1. Lois J. Einhorn, Abraham Lincoln, the Orator: Penetrating the Lincoln Legend (Westport, CT: Greenwood Press, 1992), 25, http://www.questia.com/read/27419298.

Cited article

Another Tragedy at Rail Crossing Retired Library Employee Killed by Train While Crossing Tracks
Settings

Settings

Typeface
Text size Smaller Larger Reset View mode
Search within

Search within this article

Look up

Look up a word

  • Dictionary
  • Thesaurus
Please submit a word or phrase above.
Print this page

Print this page

Why can't I print more than one page at a time?

Help
Full screen

matching results for page

    Questia reader help

    How to highlight and cite specific passages

    1. Click or tap the first word you want to select.
    2. Click or tap the last word you want to select, and you’ll see everything in between get selected.
    3. You’ll then get a menu of options like creating a highlight or a citation from that passage of text.

    OK, got it!

    Cited passage

    Style
    Citations are available only to our active members.
    Buy instant access to cite pages or passages in MLA, APA and Chicago citation styles.

    "Portraying himself as an honest, ordinary person helped Lincoln identify with his audiences." (Einhorn, 1992, p. 25).

    "Portraying himself as an honest, ordinary person helped Lincoln identify with his audiences." (Einhorn 25)

    "Portraying himself as an honest, ordinary person helped Lincoln identify with his audiences."1

    1. Lois J. Einhorn, Abraham Lincoln, the Orator: Penetrating the Lincoln Legend (Westport, CT: Greenwood Press, 1992), 25, http://www.questia.com/read/27419298.

    Cited passage

    Thanks for trying Questia!

    Please continue trying out our research tools, but please note, full functionality is available only to our active members.

    Your work will be lost once you leave this Web page.

    Buy instant access to save your work.

    Already a member? Log in now.

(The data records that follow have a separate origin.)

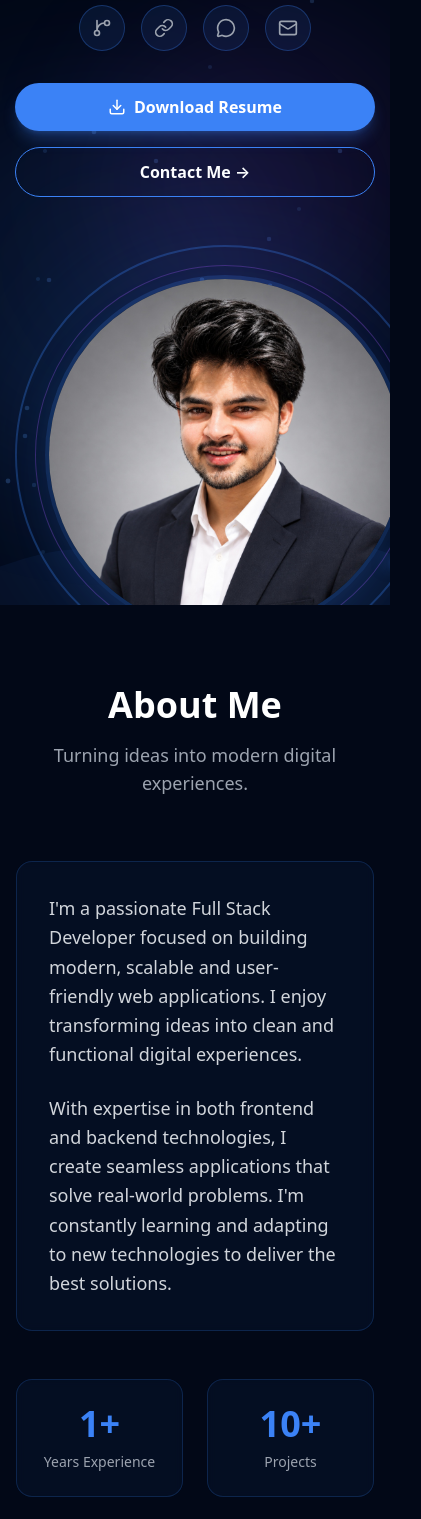
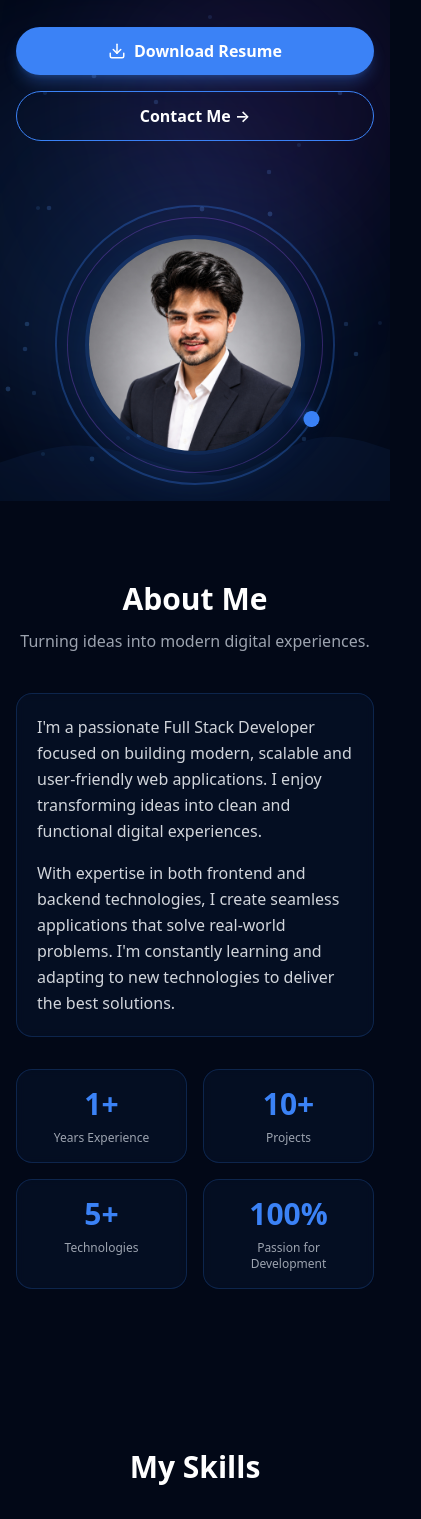
Before and after one commit to goku2422/Portfolio, a React app: page / in a window 390 px wide. Shown: the part 432-1951 px from the top of the page, 421 px wide, since content can reach past the window. Built offline with nearby package versions, Linux system fonts and the light colour scheme; the HTML template or start-up script is replaced by a standard one.

Commit message:
Enhance 100% mobile responsiveness across all devices and screen sizes

```diff
--- a/src/components/About.jsx
+++ b/src/components/About.jsx
@@ -17,7 +17,7 @@ const About = () => {
           subtitle="Turning ideas into modern digital experiences."
         />
 
-        <div className="grid lg:grid-cols-2 gap-12 items-center">
+        <div className="grid lg:grid-cols-2 gap-8 lg:gap-12 items-center">
           {/* Left Side - Introduction */}
           <motion.div
             initial={{ opacity: 0, x: -50 }}
@@ -25,11 +25,11 @@ const About = () => {
             viewport={{ once: true }}
             transition={{ duration: 0.6 }}
           >
-            <div className="bg-blue-500/5 border border-blue-500/20 rounded-2xl p-8 backdrop-blur-sm">
-              <p className="text-gray-300 text-lg leading-relaxed">
+            <div className="bg-blue-500/5 border border-blue-500/20 rounded-2xl p-5 sm:p-8 backdrop-blur-sm">
+              <p className="text-gray-300 text-base sm:text-lg leading-relaxed">
                 I'm a passionate Full Stack Developer focused on building modern, scalable and user-friendly web applications. I enjoy transforming ideas into clean and functional digital experiences.
               </p>
-              <p className="text-gray-300 text-lg leading-relaxed mt-6">
+              <p className="text-gray-300 text-base sm:text-lg leading-relaxed mt-4 sm:mt-6">
                 With expertise in both frontend and backend technologies, I create seamless applications that solve real-world problems. I'm constantly learning and adapting to new technologies to deliver the best solutions.
               </p>
             </div>
@@ -41,25 +41,25 @@ const About = () => {
             whileInView={{ opacity: 1, x: 0 }}
             viewport={{ once: true }}
             transition={{ duration: 0.6 }}
-            className="grid grid-cols-2 gap-6"
+            className="grid grid-cols-2 gap-4 sm:gap-6"
           >
             {stats.map((stat, index) => (
               <motion.div
                 key={index}
                 whileHover={{ y: -5, scale: 1.05 }}
                 whileTap={{ scale: 0.95 }}
-                className="bg-blue-500/5 border border-blue-500/20 rounded-2xl p-6 text-center backdrop-blur-sm hover:border-blue-500/40 hover:bg-blue-500/10 transition-all duration-300"
+                className="bg-blue-500/5 border border-blue-500/20 rounded-2xl p-4 sm:p-6 text-center backdrop-blur-sm hover:border-blue-500/40 hover:bg-blue-500/10 transition-all duration-300"
               >
                 <motion.div
                   initial={{ scale: 0 }}
                   whileInView={{ scale: 1 }}
                   viewport={{ once: true }}
                   transition={{ delay: index * 0.1, type: 'spring', stiffness: 200 }}
-                  className="text-4xl font-bold text-blue-500 mb-2"
+                  className="text-3xl sm:text-4xl font-bold text-blue-500 mb-2"
                 >
                   {stat.value}
                 </motion.div>
-                <div className="text-gray-400 text-sm font-medium">
+                <div className="text-gray-400 text-xs sm:text-sm font-medium">
                   {stat.label}
                 </div>
               </motion.div>
--- a/src/components/Hero.jsx
+++ b/src/components/Hero.jsx
@@ -79,7 +79,7 @@ const Hero = () => {
               initial={{ opacity: 0, y: 20 }}
               animate={{ opacity: 1, y: 0 }}
               transition={{ delay: 0.4 }}
-              className="text-5xl md:text-7xl font-bold mb-4"
+              className="text-4xl sm:text-6xl lg:text-7xl font-bold mb-4"
             >
               <span className="text-blue-500">Suraj</span>{' '}
               <span className="text-white">Choudhary</span>
@@ -161,15 +161,14 @@ const Hero = () => {
             initial={{ opacity: 0, x: 50 }}
             animate={{ opacity: 1, x: 0 }}
             transition={{ duration: 0.8, delay: 0.4 }}
-            className="flex justify-center lg:justify-end"
+            className="flex justify-center lg:justify-end my-4 lg:my-0"
           >
-            <div className="relative">
+            <div className="relative w-[280px] h-[280px] sm:w-[340px] sm:h-[340px] md:w-[380px] md:h-[380px] lg:w-[400px] lg:h-[400px] flex items-center justify-center">
               {/* Outer rotating ring */}
               <motion.div
                 animate={{ rotate: 360 }}
                 transition={{ duration: 20, repeat: Infinity, ease: 'linear' }}
                 className="absolute inset-0 rounded-full border-2 border-blue-500/30"
-                style={{ width: '420px', height: '420px' }}
               >
                 <div className="absolute top-0 left-1/2 -translate-x-1/2 -translate-y-1/2 w-4 h-4 bg-blue-500 rounded-full shadow-lg shadow-blue-500/50" />
               </motion.div>
@@ -178,16 +177,14 @@ const Hero = () => {
               <motion.div
                 animate={{ rotate: -360 }}
                 transition={{ duration: 15, repeat: Infinity, ease: 'linear' }}
-                className="absolute inset-0 rounded-full border border-purple-500/30"
-                style={{ width: '380px', height: '380px', top: '20px', left: '20px' }}
+                className="absolute inset-3 sm:inset-5 rounded-full border border-purple-500/30"
               />
 
               {/* Profile image container */}
               <motion.div
                 whileHover={{ scale: 1.05 }}
                 transition={{ type: 'spring', stiffness: 300 }}
-                className="relative z-10 w-[360px] h-[360px] rounded-full overflow-hidden border-4 border-blue-500/20 shadow-2xl shadow-blue-500/20"
-                style={{ top: '30px', left: '30px' }}
+                className="relative z-10 w-[220px] h-[220px] sm:w-[270px] sm:h-[270px] md:w-[300px] md:h-[300px] lg:w-[320px] lg:h-[320px] rounded-full overflow-hidden border-4 border-blue-500/20 shadow-2xl shadow-blue-500/20"
               >
                 <img
                   src={profileImage}
@@ -208,7 +205,6 @@ const Hero = () => {
                   ease: 'easeInOut',
                 }}
                 className="absolute inset-0 z-0 rounded-full bg-blue-500/20 blur-3xl"
-                style={{ width: '400px', height: '400px', top: '10px', left: '10px' }}
               />
             </div>
           </motion.div>
--- a/src/components/Projects.jsx
+++ b/src/components/Projects.jsx
@@ -9,7 +9,7 @@ const Projects = () => {
       <div className="max-w-7xl mx-auto px-4 sm:px-6 lg:px-8">
         <SectionTitle title="Featured Projects" />
 
-        <div className="grid md:grid-cols-2 lg:grid-cols-3 gap-8">
+        <div className="grid md:grid-cols-2 lg:grid-cols-3 gap-6 sm:gap-8">
           {projects.map((project, index) => (
             <motion.div
               key={project.id}
@@ -43,7 +43,7 @@ const Projects = () => {
               </div>
 
               {/* Project Content */}
-              <div className="p-6">
+              <div className="p-5 sm:p-6">
                 <h3 className="text-white font-semibold text-xl mb-3">
                   {project.title}
                 </h3>
@@ -64,7 +64,7 @@ const Projects = () => {
                 </div>
 
                 {/* Action Buttons */}
-                <div className="flex gap-3">
+                <div className="flex flex-col sm:flex-row gap-2 sm:gap-3">
                   <motion.a
                     href={project.githubUrl}
                     target="_blank"
--- a/src/components/SectionTitle.jsx
+++ b/src/components/SectionTitle.jsx
@@ -7,13 +7,13 @@ const SectionTitle = ({ title, subtitle }) => {
       whileInView={{ opacity: 1, y: 0 }}
       viewport={{ once: true }}
       transition={{ duration: 0.5 }}
-      className="text-center mb-16"
+      className="text-center mb-10 sm:mb-16"
     >
-      <h2 className="text-4xl md:text-5xl font-bold text-white mb-4">
+      <h2 className="text-3xl sm:text-4xl md:text-5xl font-bold text-white mb-3 sm:mb-4">
         {title}
       </h2>
       {subtitle && (
-        <p className="text-gray-400 text-lg max-w-2xl mx-auto">
+        <p className="text-gray-400 text-base sm:text-lg max-w-2xl mx-auto">
           {subtitle}
         </p>
       )}
--- a/src/components/Services.jsx
+++ b/src/components/Services.jsx
@@ -15,7 +15,7 @@ const Services = () => {
       <div className="max-w-7xl mx-auto px-4 sm:px-6 lg:px-8">
         <SectionTitle title="My Services" />
 
-        <div className="grid md:grid-cols-2 lg:grid-cols-4 gap-6">
+        <div className="grid grid-cols-1 sm:grid-cols-2 lg:grid-cols-4 gap-6">
           {services.map((service, index) => (
             <motion.div
               key={service.id}
@@ -25,7 +25,7 @@ const Services = () => {
               whileInView={{ opacity: 1, y: 0 }}
               viewport={{ once: true }}
               transition={{ duration: 0.5, delay: index * 0.1 }}
-              className="bg-blue-500/5 border border-blue-500/20 rounded-2xl p-6 backdrop-blur-sm hover:border-blue-500/40 hover:bg-blue-500/10 hover:shadow-lg hover:shadow-blue-500/20 transition-all duration-300 group"
+              className="bg-blue-500/5 border border-blue-500/20 rounded-2xl p-5 sm:p-6 backdrop-blur-sm hover:border-blue-500/40 hover:bg-blue-500/10 hover:shadow-lg hover:shadow-blue-500/20 transition-all duration-300 group"
             >
               <div className="text-blue-400 mb-4 group-hover:text-blue-300 transition-colors">
                 {getIcon(service.icon)}
--- a/src/components/Skills.jsx
+++ b/src/components/Skills.jsx
@@ -26,7 +26,7 @@ const Skills = () => {
               <h3 className="text-2xl font-bold text-white mb-6 capitalize">
                 {category}
               </h3>
-              <div className="grid grid-cols-2 md:grid-cols-3 lg:grid-cols-6 gap-4">
+              <div className="grid grid-cols-2 sm:grid-cols-3 md:grid-cols-4 lg:grid-cols-6 gap-3 sm:gap-4">
                 {categorySkills.map((skill, skillIndex) => (
                   <motion.div
                     key={skill.name}
```
Also changed, not shown: src/components/Contact.jsx (+9 -9 lines).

    Oops!

    An unknown error has occurred. Please click the button below to reload the page. If the problem persists, please try again in a little while.